Many perceive that your position as both chancellor of the USNH system and president of UNH presents conflicts of interest. How do you intend to address this concern?
President Dean serves as the interim chancellor of USNH while the board of trustees considers options for filling the chancellor’s position. State statute requires USNH to operate a “well-coordinated system of higher education.” That coordination benefits USNH’s students, employees and the state. The campus presidents work closely on decision-making for the system. In his role as interim-chancellor, Pres. Dean is responsible for chairing the President’s Council, and serving as the primary spokesperson for USNH to the board of trustees and the state.

How do you ensure that both liberal and conservative students feel comfortable expressing their opinions and concerns?
UNH is committed to steadfastly supporting free speech. In recent years we have hosted speakers from across the political spectrum, including events with Turning Point USA.

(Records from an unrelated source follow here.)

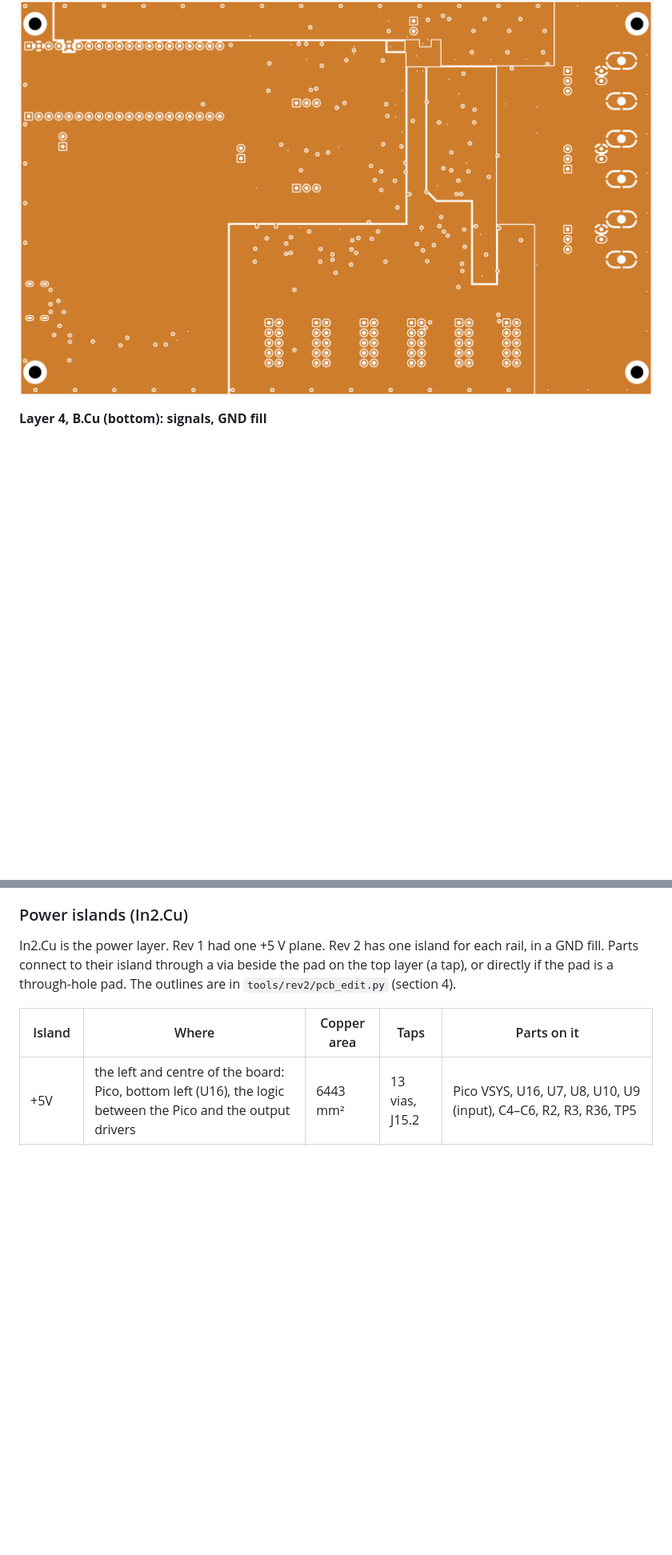
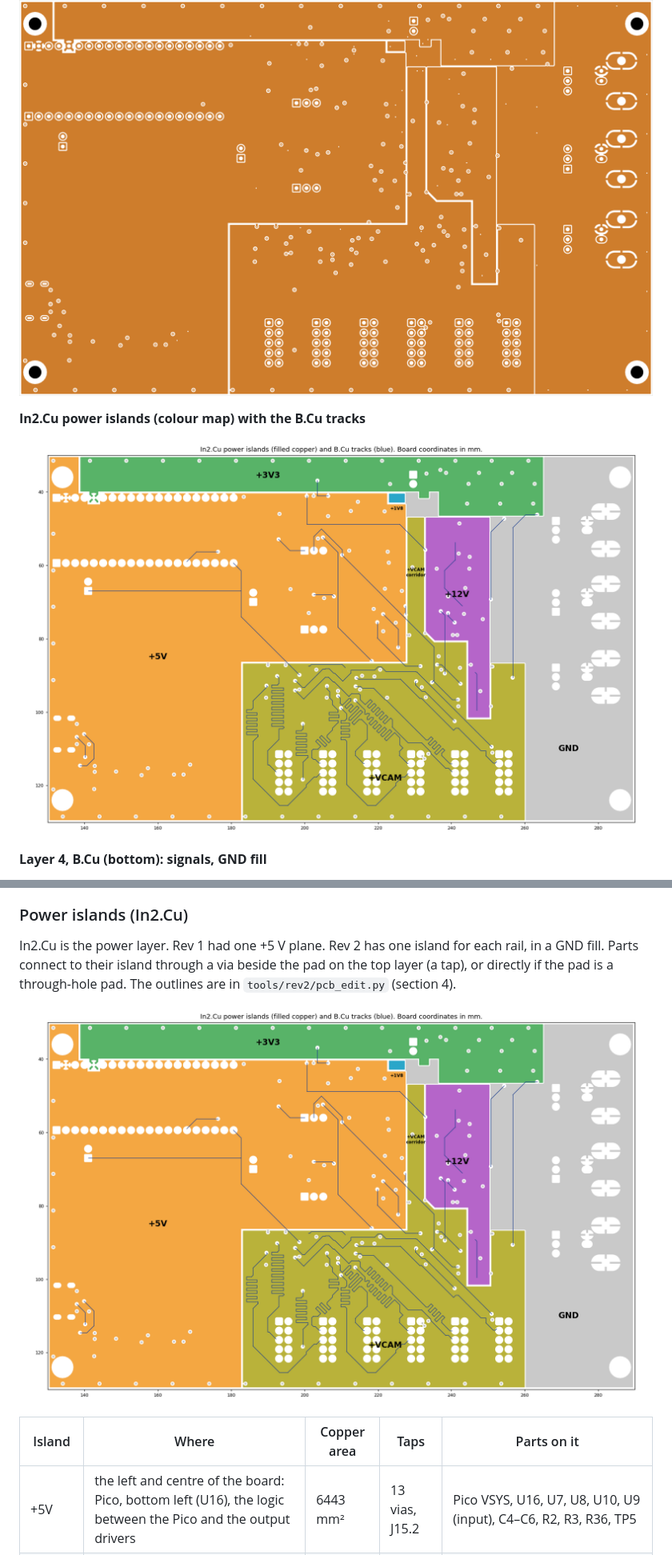
Before and after one commit to Low-Boom/PiEBV, a Markdown page: Hardware.md, 2 parts joined by grey strips. Shown at 80% size. Rendered like a GitHub page; pictures changed too: docs/img/in2_islands.png (added); blank space fills up the shorter version.

Commit message:
Rev 2: board images, In2 island map, image script
Co-Authored-By: Claude Fable 5.2 <noreply@anthropic.com>
Claude-Session: https://claude.ai/code/session_01MUdoUmHJvUBjKH4ZxD5t1p

```diff
--- a/Hardware.md
+++ b/Hardware.md
@@ -71,6 +71,10 @@ Images of the Rev 2 board, made by `tools/rev2/images.sh` from `PiEBV_Pico.kicad
 **Layer 3, In2.Cu: power islands in a GND fill**
 
 ![In2.Cu](docs/img/layer_3_In2_Cu.png)
+
+**In2.Cu power islands (colour map) with the B.Cu tracks**
+
+![In2 power islands](docs/img/in2_islands.png)
 
 **Layer 4, B.Cu (bottom): signals, GND fill**
 
@@ -890,6 +894,8 @@ In2.Cu is the power layer. Rev 1 had one +5 V plane. Rev 2 has one island for ea
 fill. Parts connect to their island through a via beside the pad on the top layer (a tap), or
 directly if the pad is a through-hole pad. The outlines are in `tools/rev2/pcb_edit.py` (section 4).
 
+![In2 power islands](docs/img/in2_islands.png)
+
 | Island | Where | Copper area | Taps | Parts on it |
 |---|---|---|---|---|
 | +5V | the left and centre of the board: Pico, bottom left (U16), the logic between the Pico and the output drivers | 6443 mm² | 13 vias, J15.2 | Pico VSYS, U16, U7, U8, U10, U9 (input), C4–C6, R2, R3, R36, TP5 |
```
Also changed, not shown: docs/img/render_3d.png (added), docs/img/render_bottom.png (added), docs/img/render_top.png (added), 2 other files.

New Hampshire is a “purple” state. Our students come from families with varying political backgrounds, and they are developing their own opinions about politics. Our responsibility is to create opportunities for students to consider a broad range of ideas and make their own decisions. We do that by ensuring free expression.

Here are a couple of resources that may answer questions and provide resources about free speech, political activity and public advocacy for faculty and staff:

Is anything being done to increase state funding for UNH?
The University System of New Hampshire has requested increases in state support for the USNH operating budget. As interim-chancellor, Pres. Dean has been meeting regularly with the governor and lawmakers discuss the need for more state support. The state legislature is in the early stages of its budget deliberations, and a final state budget is expected in July 2023.

What is your plan to help increase funding within the performing arts/visual arts program at the university?
In his 2023 State of the University address, President Dean highlighted that UNH received a generous gift from YAS Foundation, which will establish the Nossrat Yassini Poetry Festival, a UNH poet-in-residence position and a graduate student scholarship in poetry. Supporters of the arts are also encouraged to contribute through the Giving to UNH website, where donations can be directed within the College of Liberal Arts.